Nit   CGit   cost          misfit        reg           sqrt(-G*D)    ||grad||       alpha  tolcg
1     1     1.12708e-05   1.12708e-05   1.33979e-11   1.56540e-02   3.79427e-04    1.00   5.000e-01
2     1     7.79732e-07   7.79695e-07   3.67737e-11   4.68278e-03   5.35002e-05    1.00   3.755e-01
3     1     3.10620e-07   3.10571e-07   4.91259e-11   9.71633e-04   7.13895e-06    1.00   1.372e-01
4     5     1.92183e-07   1.62405e-07   2.97780e-08   4.51694e-04   1.00276e-06    1.00   5.141e-02
5     1     1.86913e-07   1.57119e-07   2.97941e-08   1.02668e-04   6.12750e-07    1.00   4.019e-02
6    12     1.80408e-07   1.37719e-07   4.26890e-08   1.15975e-04   2.24111e-07    1.00   2.430e-02
7     5     1.80331e-07   1.38935e-07   4.13963e-08   1.23223e-05   4.17399e-08    1.00   1.049e-02
8    15     1.80330e-07   1.39056e-07   4.12734e-08   1.74451e-06   3.43216e-09    1.00   3.008e-03

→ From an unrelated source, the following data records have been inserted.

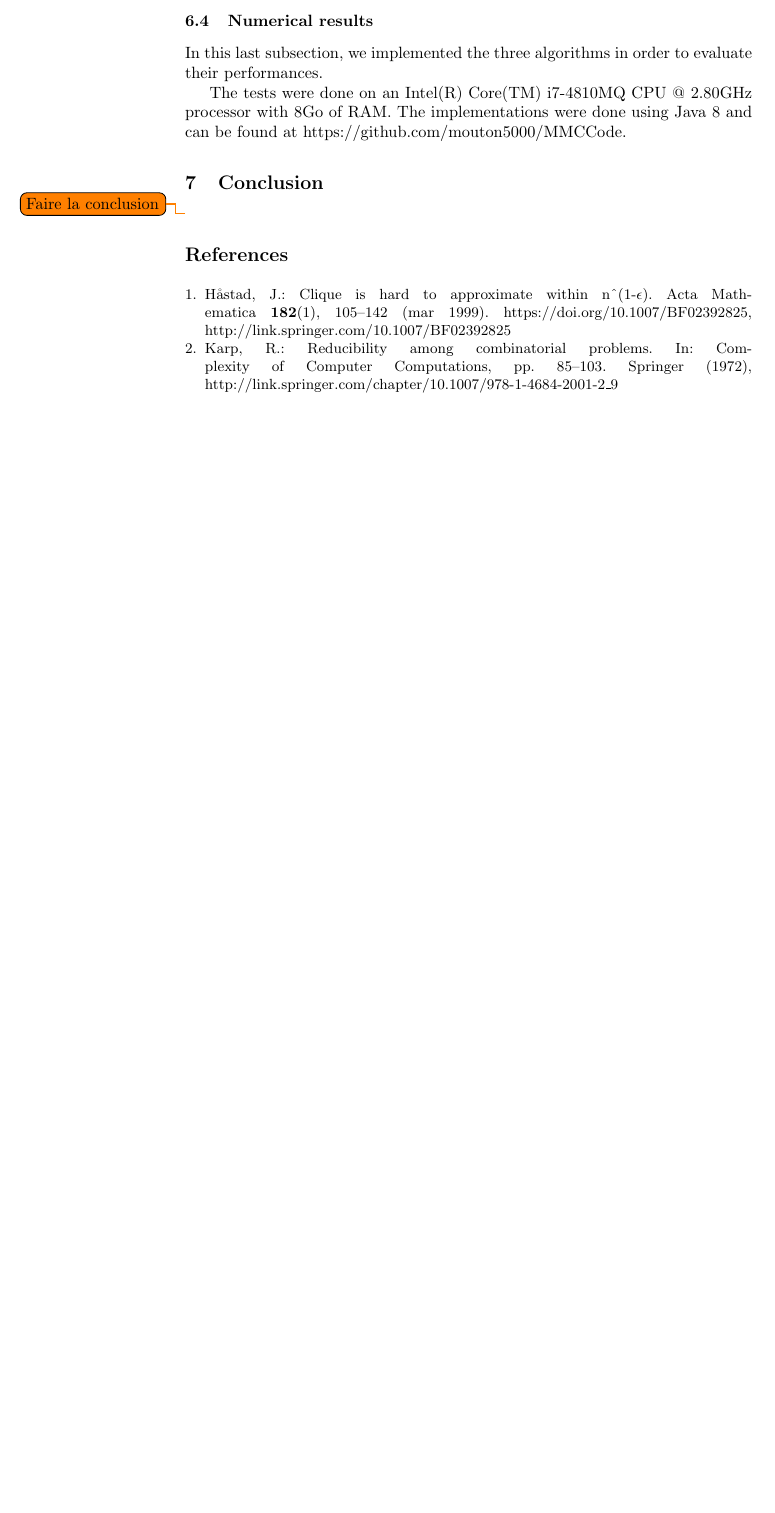
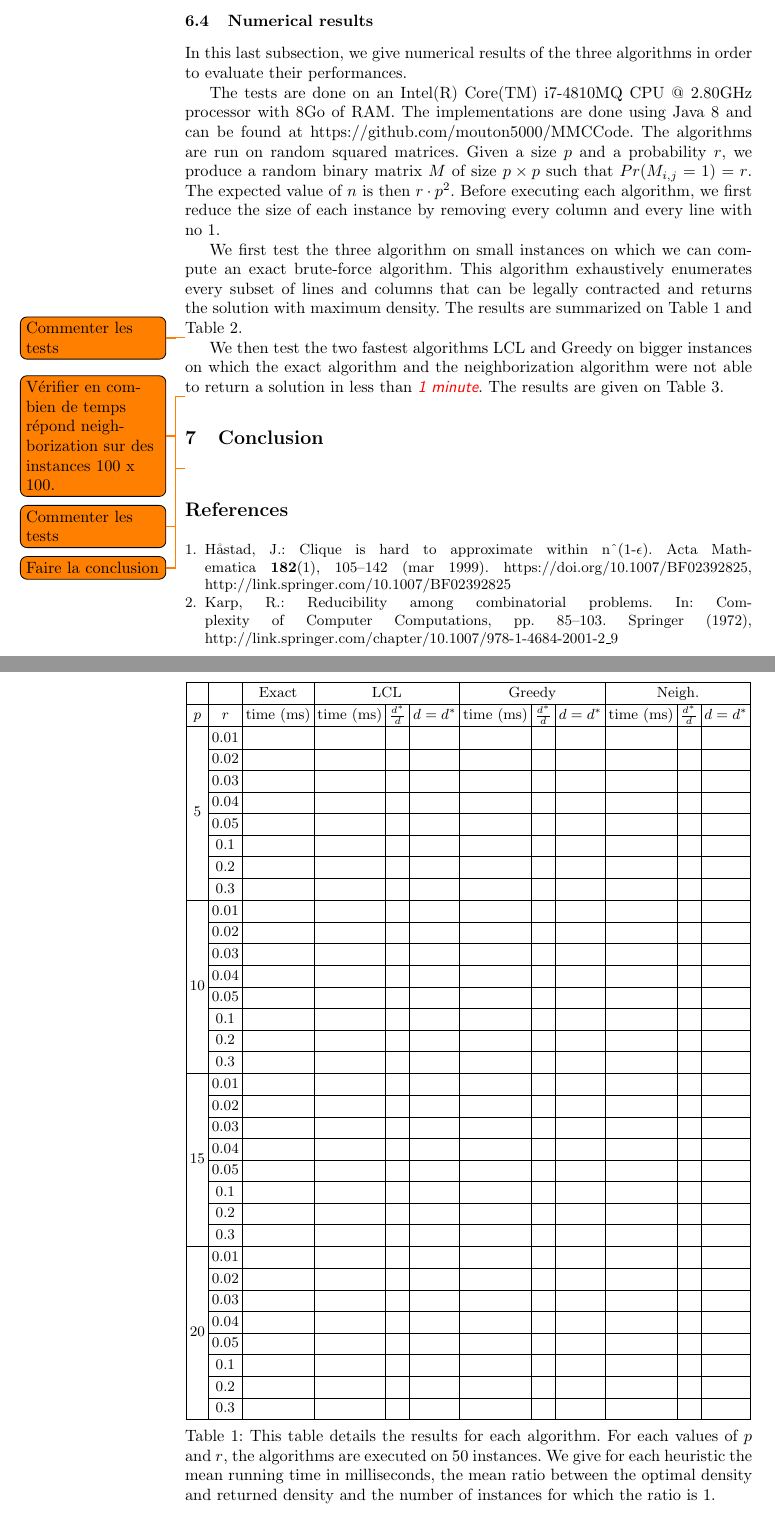
Before and after one commit to mouton5000/maxDenseSubgrid, a LaTeX paper (ISCO-2016.tex, which reads heuristics.tex): part of page 10 of 10 before the commit and two parts of pages 10 and 11 of 12 after it, the two joined at a grey line, cut so that both start at the same text, the shorter picture padded with empty space. Compiled offline with pdfLaTeX; a missing bibliography style is replaced by a similar one.

Commit message:
Tests des heuristiques mis en forme

```diff
--- a/heuristics.tex
+++ b/heuristics.tex
@@ -68,6 +68,85 @@ The algorithm computes $N(C(M,\{i\},\emptyset))$ and $N(C(M,\emptyset, \{j\}))$
 
 \subsection{Numerical results}
 
-In this last subsection, we implemented the three algorithms in order to evaluate their performances.
+In this last subsection, we give numerical results of the three algorithms in order to evaluate their performances.
 
-The tests were done on an Intel(R) Core(TM) i7-4810MQ CPU @ 2.80GHz processor with 8Go of RAM. The implementations were done using Java 8 and can be found at \url{https://github.com/mouton5000/MMCCode}.
+The tests are done on an Intel(R) Core(TM) i7-4810MQ CPU @ 2.80GHz processor with 8Go of RAM. The implementations are done using Java 8 and can be found at \url{https://github.com/mouton5000/MMCCode}. The algorithms are run on random squared matrices. Given a size $p$ and a probability $r$, we produce a random binary matrix $M$ of size $p \times p$ such that $Pr(M_{i,j} = 1) = r$. The expected value of $n$ is then $r \cdot p^2$. Before executing each algorithm, we first reduce the size of each instance by removing every column and every line with no 1.
+
+We first test the three algorithm on small instances on which we can compute an exact brute-force algorithm. This algorithm exhaustively enumerates every subset of lines and columns that can be legally contracted and returns the solution with maximum density. The results are summarized on Table~\ref{tab:heuristices:numericalresults:smallinstances:compareToExact} and  Table~\ref{tab:heuristices:numericalresults:smallinstances:compareToEachOther}.
+
+\begin{table}[ht!]
+	\centering
+	\def\arraystretch{1.2}
+	\setlength\tabcolsep{0.075cm}
+	\begin{tabular}{| c | c | c | c | c | c | c | c | c |  c | c | c | }
+		\hline
+		& & Exact & \multicolumn{3}{c|}{LCL} & \multicolumn{3}{c|}{Greedy} & \multicolumn{3}{c|}{Neigh.} \\
+		\hline
+		$p$ & $r$ & time (ms) & time (ms) & $\frac{d^*}{d}$ & $d = d^*$ & time (ms) &  $\frac{d^*}{d}$ & $d = d^*$ & time (ms) &  $\frac{d^*}{d}$ & $d = d^*$ \\
+		\hline
+		\multirow{8}{*}{5} & 0.01 & & & & & & & & & & \\
+		\cline{2-12}
+		 & 0.02 & & & & & & & & & & \\
+		\cline{2-12}
+		 & 0.03 & & & & & & & & & & \\
+		\cline{2-12}
+		& 0.04 & & & & & & & & & & \\
+		\cline{2-12}
+		& 0.05 & & & & & & & & & & \\
+		\cline{2-12}
+		& 0.1 & & & & & & & & & & \\
+		\cline{2-12}
+		& 0.2 & & & & & & & & & & \\
+		\cline{2-12}
+		& 0.3 & & & & & & & & & & \\
+		\hline
+		\multirow{8}{*}{10} & 0.01 & & & & & & & & & & \\
+		\cline{2-12}
+		& 0.02 & & & & & & & & & & \\
+		\cline{2-12}
+		& 0.03 & & & & & & & & & & \\
+		\cline{2-12}
+		& 0.04 & & & & & & & & & & \\
+		\cline{2-12}
+		& 0.05 & & & & & & & & & & \\
+		\cline{2-12}
+		& 0.1 & & & & & & & & & & \\
+		\cline{2-12}
+		& 0.2 & & & & & & & & & & \\
+		\cline{2-12}
+		& 0.3 & & & & & & & & & & \\
+		\hline
+		\multirow{8}{*}{15} & 0.01 & & & & & & & & & & \\
+		\cline{2-12}
+		& 0.02 & & & & & & & & & & \\
+		\cline{2-12}
+		& 0.03 & & & & & & & & & & \\
+		\cline{2-12}
+		& 0.04 & & & & & & & & & & \\
+		\cline{2-12}
+		& 0.05 & & & & & & & & & & \\
+		\cline{2-12}
+		& 0.1 & & & & & & & & & & \\
+		\cline{2-12}
+		& 0.2 & & & & & & & & & & \\
+		\cline{2-12}
+		& 0.3 & & & & & & & & & & \\
+		\hline
+		\multirow{8}{*}{20} & 0.01 & & & & & & & & & & \\
+		\cline{2-12}
+		& 0.02 & & & & & & & & & & \\
+		\cline{2-12}
+		& 0.03 & & & & & & & & & & \\
+		\cline{2-12}
+		& 0.04 & & & & & & & & & & \\
+		\cline{2-12}
+		& 0.05 & & & & & & & & & & \\
+		\cline{2-12}
+		& 0.1 & & & & & & & & & & \\
+		\cline{2-12}
+		& 0.2 & & & & & & & & & & \\
+		\cline{2-12}
+		& 0.3 & & & & & & & & & & \\
+		\hline
+	\end{tabular}
+	\caption{This table details the results for each algorithm. For each values of $p$ and $r$, the algorithms are executed on 50 instances. We give for each heuristic the mean running time in milliseconds, the mean ratio between the optimal density and returned density and the number of instances for which the ratio is 1.}
@@ -73,0 +172,8 @@ The tests were done on an Intel(R) Core(TM) i7-4810MQ CPU @ 2.80GHz processor wi
+	\label{tab:heuristices:numericalresults:smallinstances:compareToEachOther}
+\end{table}
+
+\todo{Commenter les tests}
+
+We then test the two fastest algorithms LCL and Greedy on bigger instances on which the exact algorithm and the neighborization algorithm were not able to return a solution in less than \begin{comment}1 minute\end{comment}. The results are given on Table~\ref{tab:heuristices:numericalresults:biginstances}.
+
+\todo{Vérifier en combien de temps répond neighborization sur des instances 100 x 100.}
@@ -73,0 +193,4 @@ The tests were done on an Intel(R) Core(TM) i7-4810MQ CPU @ 2.80GHz processor wi
+	\label{tab:heuristices:numericalresults:biginstances}
+\end{table}
+
+\todo{Commenter les tests}
```
Also changed, not shown: heuristics.tex (32 more changed lines).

Newton's method converged in  8   iterations
Total number of CG iterations:  41

nb.multi1_plot([atrue, a], ["atrue", "a"])
nb.multi1_plot([u,p], ["u","p"], same_colorbar=False)
plt.show()